Sweden may have an answer
Female fertility rates in Western Europe are so low that many nations could experience declining populations in the next century--a development that would exacerbate the heavy economic burden posed by a rising share of elderly citizens. In an article in Population and Development Review, demographer Jean-Claude Chesnais looks at one country where this problem appears most severe and then examines another that seems to have developed ways to deal with it.
In Italy, notes Chesnais, the fertility rate has fallen precipitously from 2.4 children per woman in the early 1970s to 1.2 today. In Sweden, by contrast, the rate in recent years has averaged about 2 children per woman--the highest in Western Europe and just below the replacement level of 2.1 children.
The irony, Chesnais notes, is that Italy is still in many respects a traditional, family-oriented country. Only 1 out of every 13 Italian children is born out of wedlock, whereas the rate is 1 out of every 2 in Sweden.
Why, then, has fertility plummeted in Italy? Chesnais singles out two factors: changing social roles for women and reduced benefits for children. As the result of major educational and vocational strides in recent decades, young Italian women want to be more than just wives and mothers--a trend that men seem to be resisting. Meanwhile, the share of child benefits in the government's social budget has shrunk from 13.3% in 1970 to just 3.9% in 1992.
By contrast, the status of women in Swedish economic and political life is well-established. Some 85% of working-age women hold jobs, and 40% of the members of Sweden's Parliament are women. At the same time, social benefits such as child-care services, paid parental leave for both parents, and child allowances are extensive.
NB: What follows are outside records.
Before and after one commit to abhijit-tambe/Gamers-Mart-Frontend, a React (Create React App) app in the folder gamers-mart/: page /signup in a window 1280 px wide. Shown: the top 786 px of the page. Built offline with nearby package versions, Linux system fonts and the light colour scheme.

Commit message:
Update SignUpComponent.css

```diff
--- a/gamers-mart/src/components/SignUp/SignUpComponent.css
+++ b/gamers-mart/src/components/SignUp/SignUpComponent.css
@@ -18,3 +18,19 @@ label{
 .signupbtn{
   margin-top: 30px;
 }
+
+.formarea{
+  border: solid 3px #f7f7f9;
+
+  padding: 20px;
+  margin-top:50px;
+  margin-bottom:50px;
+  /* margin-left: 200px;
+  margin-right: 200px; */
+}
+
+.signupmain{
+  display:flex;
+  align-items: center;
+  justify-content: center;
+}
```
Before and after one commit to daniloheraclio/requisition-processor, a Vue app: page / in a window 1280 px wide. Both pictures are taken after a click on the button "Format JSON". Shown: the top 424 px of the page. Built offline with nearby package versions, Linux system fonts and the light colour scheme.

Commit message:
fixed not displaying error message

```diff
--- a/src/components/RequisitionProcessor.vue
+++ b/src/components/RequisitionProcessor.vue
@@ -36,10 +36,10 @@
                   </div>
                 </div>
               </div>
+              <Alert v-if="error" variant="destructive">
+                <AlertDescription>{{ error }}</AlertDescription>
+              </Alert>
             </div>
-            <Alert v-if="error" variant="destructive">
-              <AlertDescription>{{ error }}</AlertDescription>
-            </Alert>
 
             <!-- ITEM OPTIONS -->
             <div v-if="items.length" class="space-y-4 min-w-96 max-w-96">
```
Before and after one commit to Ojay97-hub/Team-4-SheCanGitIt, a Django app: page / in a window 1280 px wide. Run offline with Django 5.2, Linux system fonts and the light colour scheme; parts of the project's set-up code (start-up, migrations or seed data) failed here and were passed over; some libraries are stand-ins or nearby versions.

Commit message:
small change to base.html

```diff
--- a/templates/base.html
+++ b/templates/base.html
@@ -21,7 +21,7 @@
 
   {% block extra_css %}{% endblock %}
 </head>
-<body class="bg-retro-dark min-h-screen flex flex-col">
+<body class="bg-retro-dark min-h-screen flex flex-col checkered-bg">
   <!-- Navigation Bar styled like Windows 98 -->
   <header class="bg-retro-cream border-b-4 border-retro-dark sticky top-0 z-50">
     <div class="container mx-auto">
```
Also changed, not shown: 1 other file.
With strict rules against deadbeat dads, child poverty is low even in single-parent families.
Sweden's example, says Chesnais, suggests that raising the status of women--and thus their influence on public policy--may be a precondition for returning fertility to replacement levels in advanced industrial nations.BY GENE KORETZReturn to top